==== DATASET ENTRIES ====

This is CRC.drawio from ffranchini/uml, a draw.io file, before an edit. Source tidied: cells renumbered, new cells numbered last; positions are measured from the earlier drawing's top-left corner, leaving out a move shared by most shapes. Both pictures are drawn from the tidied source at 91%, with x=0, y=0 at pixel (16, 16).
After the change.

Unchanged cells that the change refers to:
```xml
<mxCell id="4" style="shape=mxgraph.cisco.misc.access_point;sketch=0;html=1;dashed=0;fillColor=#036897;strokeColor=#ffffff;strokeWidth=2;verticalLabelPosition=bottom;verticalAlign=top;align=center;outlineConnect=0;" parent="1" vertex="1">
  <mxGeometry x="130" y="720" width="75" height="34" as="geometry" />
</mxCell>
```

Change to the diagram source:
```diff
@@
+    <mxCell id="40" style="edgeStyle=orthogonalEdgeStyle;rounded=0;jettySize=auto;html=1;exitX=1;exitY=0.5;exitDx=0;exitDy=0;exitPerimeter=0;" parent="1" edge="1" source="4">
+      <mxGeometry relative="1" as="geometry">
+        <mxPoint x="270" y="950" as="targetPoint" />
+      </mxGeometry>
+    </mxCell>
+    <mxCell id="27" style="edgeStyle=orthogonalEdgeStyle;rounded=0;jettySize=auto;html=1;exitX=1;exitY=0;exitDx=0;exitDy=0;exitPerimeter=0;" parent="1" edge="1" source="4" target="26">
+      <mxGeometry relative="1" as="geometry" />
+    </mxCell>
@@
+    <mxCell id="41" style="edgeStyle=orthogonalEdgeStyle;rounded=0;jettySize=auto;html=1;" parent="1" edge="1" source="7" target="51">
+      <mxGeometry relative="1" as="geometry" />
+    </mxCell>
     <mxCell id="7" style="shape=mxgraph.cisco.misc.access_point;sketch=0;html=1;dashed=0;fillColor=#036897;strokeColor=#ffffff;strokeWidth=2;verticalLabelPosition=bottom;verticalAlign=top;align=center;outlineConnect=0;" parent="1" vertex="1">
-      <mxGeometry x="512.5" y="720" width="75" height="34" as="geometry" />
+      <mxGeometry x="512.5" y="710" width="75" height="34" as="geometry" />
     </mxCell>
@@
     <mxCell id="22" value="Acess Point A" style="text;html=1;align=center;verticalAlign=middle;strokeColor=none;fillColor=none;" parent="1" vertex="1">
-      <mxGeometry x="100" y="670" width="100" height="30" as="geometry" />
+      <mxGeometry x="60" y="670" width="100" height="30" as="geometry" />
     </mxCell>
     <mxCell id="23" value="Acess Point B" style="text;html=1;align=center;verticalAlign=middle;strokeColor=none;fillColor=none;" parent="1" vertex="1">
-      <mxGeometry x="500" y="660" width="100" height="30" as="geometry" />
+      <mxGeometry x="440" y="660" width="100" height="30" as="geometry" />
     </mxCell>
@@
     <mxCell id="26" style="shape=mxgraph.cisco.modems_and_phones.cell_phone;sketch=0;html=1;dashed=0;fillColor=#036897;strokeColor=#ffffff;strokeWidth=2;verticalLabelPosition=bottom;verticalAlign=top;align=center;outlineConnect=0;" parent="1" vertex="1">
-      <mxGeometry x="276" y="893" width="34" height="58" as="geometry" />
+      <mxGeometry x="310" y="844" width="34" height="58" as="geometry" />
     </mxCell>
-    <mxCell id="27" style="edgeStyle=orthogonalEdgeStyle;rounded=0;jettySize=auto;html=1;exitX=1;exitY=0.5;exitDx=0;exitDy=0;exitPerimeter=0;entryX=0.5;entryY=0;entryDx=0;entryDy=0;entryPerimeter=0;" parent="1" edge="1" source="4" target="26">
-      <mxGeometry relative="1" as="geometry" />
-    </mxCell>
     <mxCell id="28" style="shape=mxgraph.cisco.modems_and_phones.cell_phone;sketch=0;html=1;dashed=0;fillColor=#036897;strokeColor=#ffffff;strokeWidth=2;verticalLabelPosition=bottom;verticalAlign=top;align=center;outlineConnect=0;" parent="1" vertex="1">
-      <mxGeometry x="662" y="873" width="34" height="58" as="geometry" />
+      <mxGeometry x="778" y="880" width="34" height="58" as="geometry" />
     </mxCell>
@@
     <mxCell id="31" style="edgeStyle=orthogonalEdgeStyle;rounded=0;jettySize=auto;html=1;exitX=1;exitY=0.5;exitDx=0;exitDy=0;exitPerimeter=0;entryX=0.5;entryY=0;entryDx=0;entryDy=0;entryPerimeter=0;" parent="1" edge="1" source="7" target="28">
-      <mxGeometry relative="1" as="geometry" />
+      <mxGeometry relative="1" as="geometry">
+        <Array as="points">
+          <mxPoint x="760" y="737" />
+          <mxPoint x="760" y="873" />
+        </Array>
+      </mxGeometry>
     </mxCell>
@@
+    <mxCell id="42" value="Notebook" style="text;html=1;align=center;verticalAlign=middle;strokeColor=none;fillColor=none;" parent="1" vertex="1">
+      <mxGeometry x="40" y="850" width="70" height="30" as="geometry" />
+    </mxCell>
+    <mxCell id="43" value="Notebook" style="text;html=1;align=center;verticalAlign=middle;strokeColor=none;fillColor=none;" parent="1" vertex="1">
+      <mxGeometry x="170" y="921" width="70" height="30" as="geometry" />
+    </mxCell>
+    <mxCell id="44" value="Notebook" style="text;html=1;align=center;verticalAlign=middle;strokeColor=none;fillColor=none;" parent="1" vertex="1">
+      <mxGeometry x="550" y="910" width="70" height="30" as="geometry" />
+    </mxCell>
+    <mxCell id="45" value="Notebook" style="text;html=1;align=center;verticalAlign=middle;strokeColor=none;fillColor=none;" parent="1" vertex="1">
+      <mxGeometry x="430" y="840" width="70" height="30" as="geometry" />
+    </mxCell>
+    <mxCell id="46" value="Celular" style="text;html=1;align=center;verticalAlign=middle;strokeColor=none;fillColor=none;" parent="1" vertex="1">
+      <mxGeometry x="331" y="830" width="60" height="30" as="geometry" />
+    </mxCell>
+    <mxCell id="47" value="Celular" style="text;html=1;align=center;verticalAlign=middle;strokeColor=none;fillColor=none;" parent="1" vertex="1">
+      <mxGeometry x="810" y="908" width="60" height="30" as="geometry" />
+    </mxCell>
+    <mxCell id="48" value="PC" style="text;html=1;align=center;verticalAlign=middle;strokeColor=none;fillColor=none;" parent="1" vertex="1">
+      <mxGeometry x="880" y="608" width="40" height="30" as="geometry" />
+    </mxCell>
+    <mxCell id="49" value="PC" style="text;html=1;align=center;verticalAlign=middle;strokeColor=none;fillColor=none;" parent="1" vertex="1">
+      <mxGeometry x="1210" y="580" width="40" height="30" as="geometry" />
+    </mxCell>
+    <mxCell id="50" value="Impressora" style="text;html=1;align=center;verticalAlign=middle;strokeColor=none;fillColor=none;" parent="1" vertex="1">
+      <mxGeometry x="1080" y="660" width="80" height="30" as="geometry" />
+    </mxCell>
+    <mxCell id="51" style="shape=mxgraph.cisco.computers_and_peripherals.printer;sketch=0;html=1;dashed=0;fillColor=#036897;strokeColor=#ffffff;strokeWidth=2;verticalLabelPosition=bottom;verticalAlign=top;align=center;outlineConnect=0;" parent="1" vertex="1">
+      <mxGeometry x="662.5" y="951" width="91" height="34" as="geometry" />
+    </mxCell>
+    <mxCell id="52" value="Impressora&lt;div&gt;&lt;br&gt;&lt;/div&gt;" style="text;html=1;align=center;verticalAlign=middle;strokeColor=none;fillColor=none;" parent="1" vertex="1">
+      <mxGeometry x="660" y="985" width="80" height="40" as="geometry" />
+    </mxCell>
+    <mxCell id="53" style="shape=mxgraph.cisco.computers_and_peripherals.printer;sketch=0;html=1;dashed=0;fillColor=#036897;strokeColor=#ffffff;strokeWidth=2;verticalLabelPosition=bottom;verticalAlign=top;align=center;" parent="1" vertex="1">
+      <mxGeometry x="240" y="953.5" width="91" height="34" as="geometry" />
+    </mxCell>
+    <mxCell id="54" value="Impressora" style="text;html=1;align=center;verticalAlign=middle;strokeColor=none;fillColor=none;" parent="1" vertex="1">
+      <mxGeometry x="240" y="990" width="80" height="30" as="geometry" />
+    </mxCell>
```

====

» YOUR GOAL:
Every line in the records above that contains the word "cells" should be copied out.

» OUTPUT BELOW:
This is CRC.drawio from ffranchini/uml, a draw.io file, before an edit. Source tidied: cells renumbered, new cells numbered last; positions are measured from the earlier drawing's top-left corner, leaving out a move shared by most shapes. Both pictures are drawn from the tidied source at 91%, with x=0, y=0 at pixel (16, 16).
Unchanged cells that the change refers to:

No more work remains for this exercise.